Andrew Fiala

Pot controversial as it challenges our values about consciousness, perceived reality

A man smokes a marijuana joint in this file photo. Now legal in California, marijuana still inspires opposition from those who see it as sinister and devotion from those who enjoy its consciousness raising aspects.
A man smokes a marijuana joint in this file photo. Now legal in California, marijuana still inspires opposition from those who see it as sinister and devotion from those who enjoy its consciousness raising aspects. AP

The cannabis controversy continues. Recreational marijuana is now legal in California. Lawmakers in Sacramento want to make it easier to expunge prior pot convictions. But in Washington, Attorney General Jeff Sessions is pushing back.

Why is marijuana so controversial? Some people see it as a sinister threat. Sessions put this bluntly in 2016 when he was a senator, saying, “Good people don’t smoke marijuana.”

Libertarians find this unpersuasive. On CNN last week, former presidential candidate Ron Paul called the war on drugs “unAmerican.” He linked marijuana emancipation with freedom of thought. He said, “If you look at the study of philosophy and religion, that’s very risky stuff.” Despite the risks, Paul believes we should be able to think for ourselves or alter our consciousness if we want.

Marijuana can be risky. Stoned driving is dangerous. But unlike alcohol, it is difficult to overdose on marijuana. The CDC reports that six Americans die on average of alcohol poisoning every day. But the DEA states: “No death from overdose of marijuana has been reported.”

So why do people think pot is especially pernicious? The answer may have something to do with religion and philosophy, as Ron Paul hinted. Psychoactive drugs alter consciousness. Alternative modes of consciousness open the door to different ways of thinking.

This point was made by Aldous Huxley, who experimented with psychedelic drugs over 50 years ago. In his book, “The Doors of Perception,” Huxley claimed that “the urge to transcend self-conscious selfhood” was a “principal appetite of the soul.” He argued that when religion fails to satisfy that urge, people turn to drugs. These “chemical surrogates” of religious experience fulfill a basic longing for transcendence.
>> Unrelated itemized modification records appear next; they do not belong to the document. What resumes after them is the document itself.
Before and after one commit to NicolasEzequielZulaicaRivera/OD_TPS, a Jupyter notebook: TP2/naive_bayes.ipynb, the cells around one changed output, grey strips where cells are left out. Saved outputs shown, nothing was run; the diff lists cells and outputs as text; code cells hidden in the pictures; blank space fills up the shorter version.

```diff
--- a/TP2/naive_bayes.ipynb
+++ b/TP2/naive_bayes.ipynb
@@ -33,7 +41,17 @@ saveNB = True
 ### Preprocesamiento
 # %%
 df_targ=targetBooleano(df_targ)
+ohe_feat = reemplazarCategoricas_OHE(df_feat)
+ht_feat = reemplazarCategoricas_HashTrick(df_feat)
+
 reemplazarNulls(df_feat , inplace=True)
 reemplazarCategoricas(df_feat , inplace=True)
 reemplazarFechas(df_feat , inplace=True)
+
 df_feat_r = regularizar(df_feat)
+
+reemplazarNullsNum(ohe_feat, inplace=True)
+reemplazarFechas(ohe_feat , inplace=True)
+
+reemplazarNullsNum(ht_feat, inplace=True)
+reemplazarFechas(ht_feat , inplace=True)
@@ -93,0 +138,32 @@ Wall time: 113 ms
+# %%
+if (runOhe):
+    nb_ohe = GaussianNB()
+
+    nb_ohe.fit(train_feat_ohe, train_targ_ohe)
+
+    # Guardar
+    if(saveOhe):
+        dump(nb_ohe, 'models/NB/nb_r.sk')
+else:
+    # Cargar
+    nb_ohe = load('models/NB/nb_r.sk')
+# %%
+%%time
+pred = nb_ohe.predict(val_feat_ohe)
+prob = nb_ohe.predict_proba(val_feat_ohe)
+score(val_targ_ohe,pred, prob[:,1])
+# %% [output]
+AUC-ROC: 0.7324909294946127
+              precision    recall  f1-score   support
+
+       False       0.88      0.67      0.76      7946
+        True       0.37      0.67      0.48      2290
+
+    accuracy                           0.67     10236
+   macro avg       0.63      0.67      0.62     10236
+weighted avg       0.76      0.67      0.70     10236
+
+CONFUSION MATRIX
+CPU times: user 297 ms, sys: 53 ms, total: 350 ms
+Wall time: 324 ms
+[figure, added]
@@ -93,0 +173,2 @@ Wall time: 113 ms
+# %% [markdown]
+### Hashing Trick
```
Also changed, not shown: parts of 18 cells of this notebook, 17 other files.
Fifty years before Huxley, the American philosopher William James made a similar point. He experimented with nitrous oxide intoxication. He was fascinated by reports of mystical experiences.

James saw rational consciousness – normal waking time – as “one special type of consciousness.” Other forms of consciousness are available to us through drug use or mysticism. James was a libertarian and a pluralist. He was open to experiments in living and in consciousness.

There is a fundamental question here about what we value about consciousness and perceived reality. Philosophers have usually cherished the problem-solving abilities of the rational mind. Sober-minded people view intoxication as degenerate and dysfunctional. But mystics value the irrational. Mystics seek enlightenment in altered states of consciousness.

Mystics have often challenged traditional authority. The mystical experience is subjective. It roams free of established dogmas and rituals. Mystics have often led revolutionary movements. The apostle Paul, the prophet Mohammed, and the man who became Buddha each had a mystical experience. They each went on to found a new religion.

Chemical surrogates seem especially disruptive of tradition. If a drug can cause the scales to fall off our eyes, we may not need religion at all.

I have no idea if this explains why Jeff Sessions really thinks stoners are bad. Nor do I believe that recreational pot-smokers are generally seeking spiritual enlightenment. But cultural conservatives generally want to control consciousness, while libertarians want to set it free.

The imagery of cannabis culture demonstrates this dichotomy. Marijuana is associated with alternative lifestyles and radical politics. The poor and marginalized smoke weed, along with artists and revolutionaries. The heroes of pot culture are rebels like Bob Marley.

The heroes of straight culture are, well, authority figures like Jeff Sessions. Straight culture celebrates social conformity and traditional religious and cultural values.

We see this dichotomy in California’s marijuana marketplace. You can already buy pot in hippy enclaves like Berkeley. But we will likely never see legal weed in the straight-laced Central Valley.

This dynamic may change as cannabis becomes boring, bourgeois, and mainstream. Marijuana might lose its counter-cultural cachet when it becomes associated with old white people like Ron Paul. That might even drive rebellious youth back to traditional values. In a stoned culture, the sober man is a rebel.

Libertarians are open to those possibilities. Conservatives are not. At any rate, a great social experiment is unfolding. It will be interesting to observe how this experiment changes our understanding of cannabis, consciousness, and culture.

Andrew Fiala is a professor of philosophy and director of The Ethics Center at Fresno State: @PhilosophyFiala